> HOW TO COMPLETE THIS TASK:
Report how many lines in the records below hold the word "previews". Add nothing to the number.

> Version difference data:

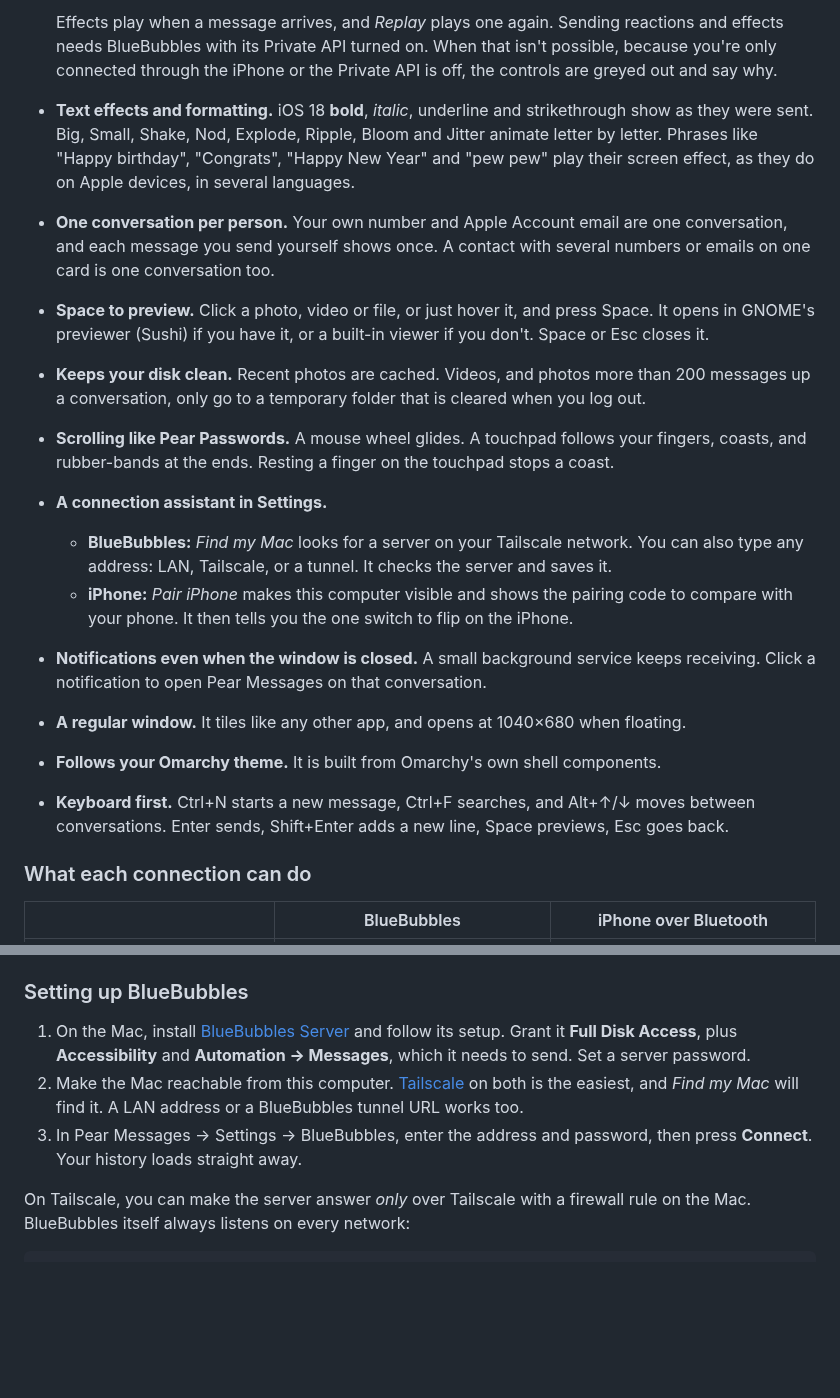
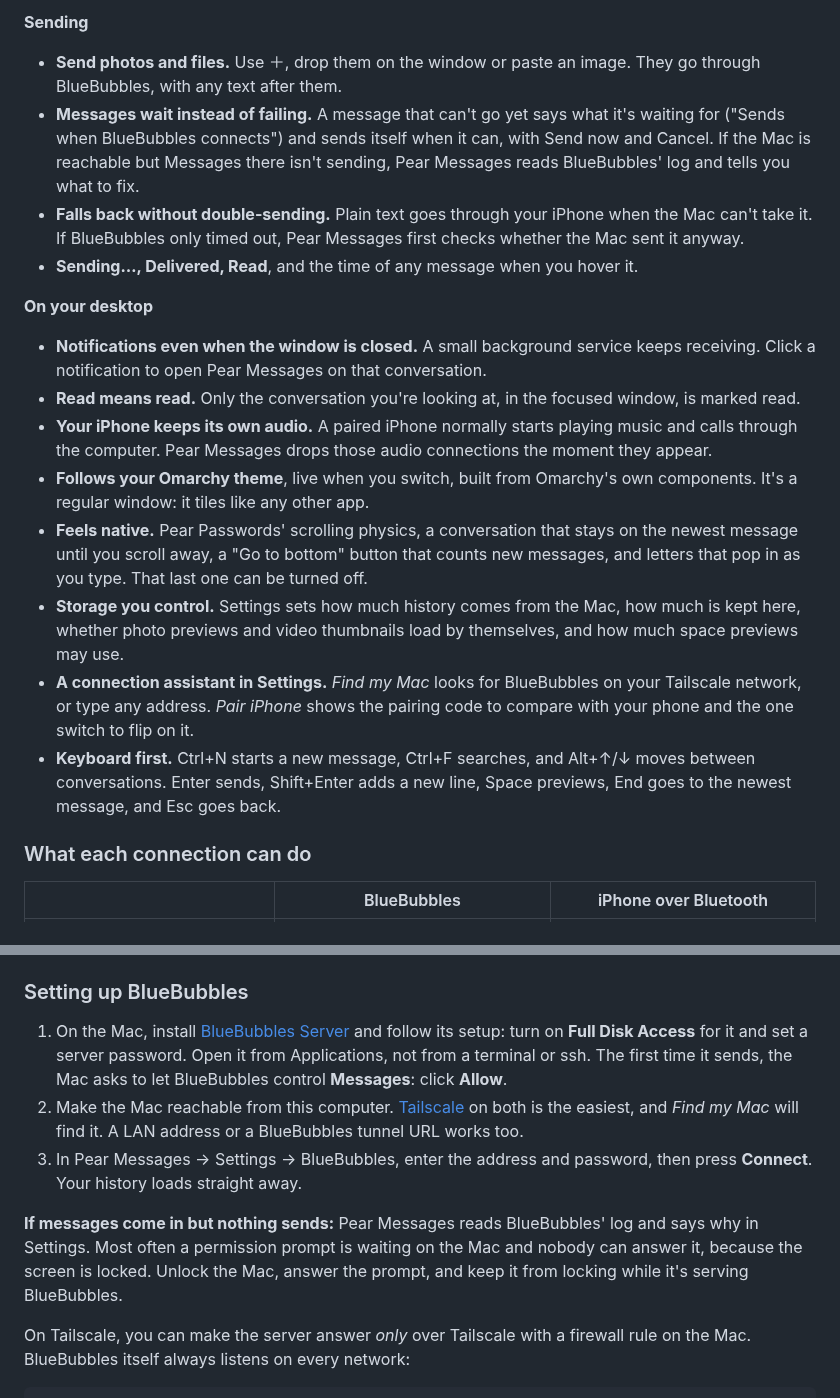
Before and after one commit to dragosol/omarchy-pear-messages, a Markdown page: README.md, 2 parts joined by grey strips. Rendered like a GitHub page; blank space fills up the shorter version.

```diff
--- a/README.md
+++ b/README.md
@@ -41,31 +51,37 @@ once.
 
-  Effects play when a message arrives, and *Replay* plays one again. Sending reactions and effects
-  needs BlueBubbles with its Private API turned on. When that isn't possible, because you're only
-  connected through the iPhone or the Private API is off, the controls are greyed out and say why.
-- **Text effects and formatting.** iOS 18 **bold**, *italic*, underline and strikethrough show as
-  they were sent. Big, Small, Shake, Nod, Explode, Ripple, Bloom and Jitter animate letter by letter.
-  Phrases like "Happy birthday", "Congrats", "Happy New Year" and "pew pew" play their screen effect,
-  as they do on Apple devices, in several languages.
-- **One conversation per person.** Your own number and Apple Account email are one conversation, and
-  each message you send yourself shows once. A contact with several numbers or emails on one card is
-  one conversation too.
-- **Space to preview.** Click a photo, video or file, or just hover it, and press Space. It opens in
-  GNOME's previewer (Sushi) if you have it, or a built-in viewer if you don't. Space or Esc closes it.
-- **Keeps your disk clean.** Recent photos are cached. Videos, and photos more than 200 messages up
-  a conversation, only go to a temporary folder that is cleared when you log out.
-- **Scrolling like Pear Passwords.** A mouse wheel glides. A touchpad follows your fingers, coasts,
-  and rubber-bands at the ends. Resting a finger on the touchpad stops a coast.
-- **A connection assistant in Settings.**
-  - **BlueBubbles:** *Find my Mac* looks for a server on your Tailscale network. You can also
-    type any address: LAN, Tailscale, or a tunnel. It checks the server and saves it.
-  - **iPhone:** *Pair iPhone* makes this computer visible and shows the pairing code to compare
-    with your phone. It then tells you the one switch to flip on the iPhone.
+**Sending**
+- **Send photos and files.** Use ＋, drop them on the window or paste an image. They go through
+  BlueBubbles, with any text after them.
+- **Messages wait instead of failing.** A message that can't go yet says what it's waiting for
+  ("Sends when BlueBubbles connects") and sends itself when it can, with Send now and Cancel.
+  If the Mac is reachable but Messages there isn't sending, Pear Messages reads BlueBubbles' log
+  and tells you what to fix.
+- **Falls back without double-sending.** Plain text goes through your iPhone when the Mac can't
+  take it. If BlueBubbles only timed out, Pear Messages first checks whether the Mac sent it
+  anyway.
+- **Sending…, Delivered, Read**, and the time of any message when you hover it.
+
+**On your desktop**
 - **Notifications even when the window is closed.** A small background service keeps
   receiving. Click a notification to open Pear Messages on that conversation.
-- **A regular window.** It tiles like any other app, and opens at 1040×680 when floating.
-- **Follows your Omarchy theme.** It is built from Omarchy's own shell components.
+- **Read means read.** Only the conversation you're looking at, in the focused window, is
+  marked read.
+- **Your iPhone keeps its own audio.** A paired iPhone normally starts playing music and calls
+  through the computer. Pear Messages drops those audio connections the moment they appear.
+- **Follows your Omarchy theme**, live when you switch, built from Omarchy's own components.
+  It's a regular window: it tiles like any other app.
+- **Feels native.** Pear Passwords' scrolling physics, a conversation that stays on the newest
+  message until you scroll away, a "Go to bottom" button that counts new messages, and letters
+  that pop in as you type. That last one can be turned off.
+- **Storage you control.** Settings sets how much history comes from the Mac, how much is kept
+  here, whether photo previews and video thumbnails load by themselves, and how much space
+  previews may use.
+- **A connection assistant in Settings.** *Find my Mac* looks for BlueBubbles on your Tailscale
+  network, or type any address. *Pair iPhone* shows the pairing code to compare with your phone
+  and the one switch to flip on it.
 - **Keyboard first.** Ctrl+N starts a new message, Ctrl+F searches, and Alt+↑/↓ moves between
-  conversations. Enter sends, Shift+Enter adds a new line, Space previews, Esc goes back.
+  conversations. Enter sends, Shift+Enter adds a new line, Space previews, End goes to the
+  newest message, and Esc goes back.
 
 ### What each connection can do
 
@@ -113,13 +129,19 @@ After `omarchy plugin update`, run `./install.sh` again to pick up the new versi
 
 ### Setting up BlueBubbles
 
-1. On the Mac, install [BlueBubbles Server](https://bluebubbles.app/downloads/) and follow its setup.
-   Grant it **Full Disk Access**, plus **Accessibility** and **Automation → Messages**, which it
-   needs to send. Set a server password.
+1. On the Mac, install [BlueBubbles Server](https://bluebubbles.app/downloads/) and follow its setup:
+   turn on **Full Disk Access** for it and set a server password. Open it from Applications, not
+   from a terminal or ssh. The first time it sends, the Mac asks to let BlueBubbles control
+   **Messages**: click **Allow**.
 2. Make the Mac reachable from this computer. [Tailscale](https://tailscale.com) on both is the
    easiest, and *Find my Mac* will find it. A LAN address or a BlueBubbles tunnel URL works too.
 3. In Pear Messages → Settings → BlueBubbles, enter the address and password, then press **Connect**.
    Your history loads straight away.
+
+**If messages come in but nothing sends:** Pear Messages reads BlueBubbles' log and says why in
+Settings. Most often a permission prompt is waiting on the Mac and nobody can answer it, because the
+screen is locked. Unlock the Mac, answer the prompt, and keep it from locking while it's serving
+BlueBubbles.
 
 On Tailscale, you can make the server answer *only* over Tailscale with a firewall rule on the
 Mac. BlueBubbles itself always listens on every network:
```
Also changed, not shown: other parts of README.md (+27 -17 lines), preview.png, 5 other files.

> RESULT FOR THIS EXERCISE:
4